** Data shown **
══════════
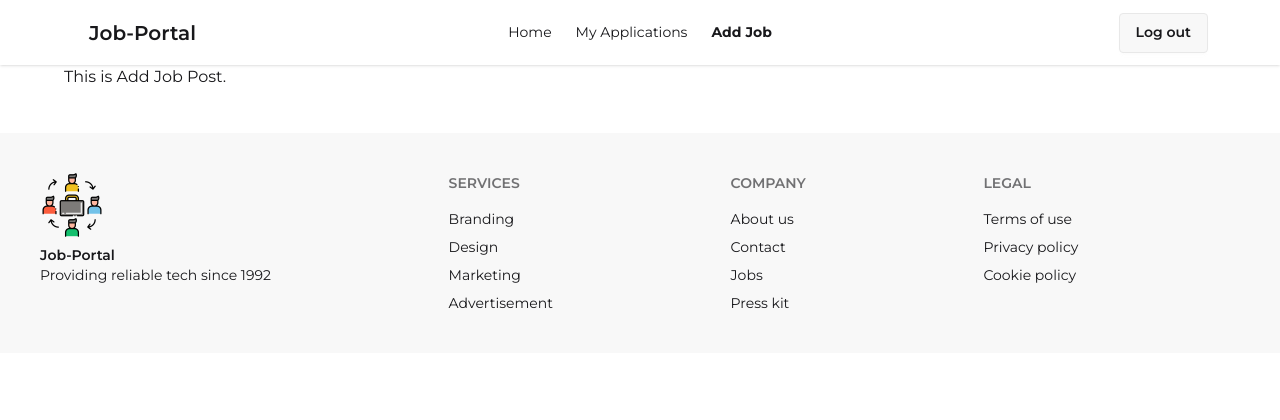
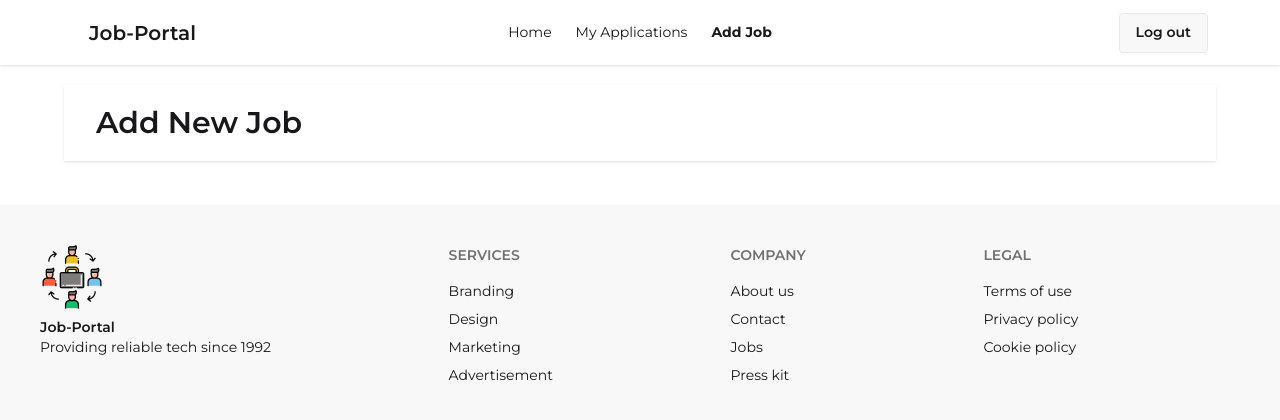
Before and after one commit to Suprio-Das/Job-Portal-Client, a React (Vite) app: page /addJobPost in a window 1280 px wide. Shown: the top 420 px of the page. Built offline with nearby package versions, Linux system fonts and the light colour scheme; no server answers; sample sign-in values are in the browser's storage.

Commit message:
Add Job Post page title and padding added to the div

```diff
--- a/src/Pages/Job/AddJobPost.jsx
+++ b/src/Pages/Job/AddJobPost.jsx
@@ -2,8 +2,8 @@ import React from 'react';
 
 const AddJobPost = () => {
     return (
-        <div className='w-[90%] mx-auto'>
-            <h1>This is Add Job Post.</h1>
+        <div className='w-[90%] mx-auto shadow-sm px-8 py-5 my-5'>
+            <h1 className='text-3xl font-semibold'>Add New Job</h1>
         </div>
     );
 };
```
══════════
** Problem requirements **
From the first line to the last, write out the data above exactly. Omit the pictures.

** Written response **
Before and after one commit to Suprio-Das/Job-Portal-Client, a React (Vite) app: page /addJobPost in a window 1280 px wide. Shown: the top 420 px of the page. Built offline with nearby package versions, Linux system fonts and the light colour scheme; no server answers; sample sign-in values are in the browser's storage.

Commit message:
Add Job Post page title and padding added to the div

```diff
--- a/src/Pages/Job/AddJobPost.jsx
+++ b/src/Pages/Job/AddJobPost.jsx
@@ -2,8 +2,8 @@ import React from 'react';
 
 const AddJobPost = () => {
     return (
-        <div className='w-[90%] mx-auto'>
-            <h1>This is Add Job Post.</h1>
+        <div className='w-[90%] mx-auto shadow-sm px-8 py-5 my-5'>
+            <h1 className='text-3xl font-semibold'>Add New Job</h1>
         </div>
     );
 };
```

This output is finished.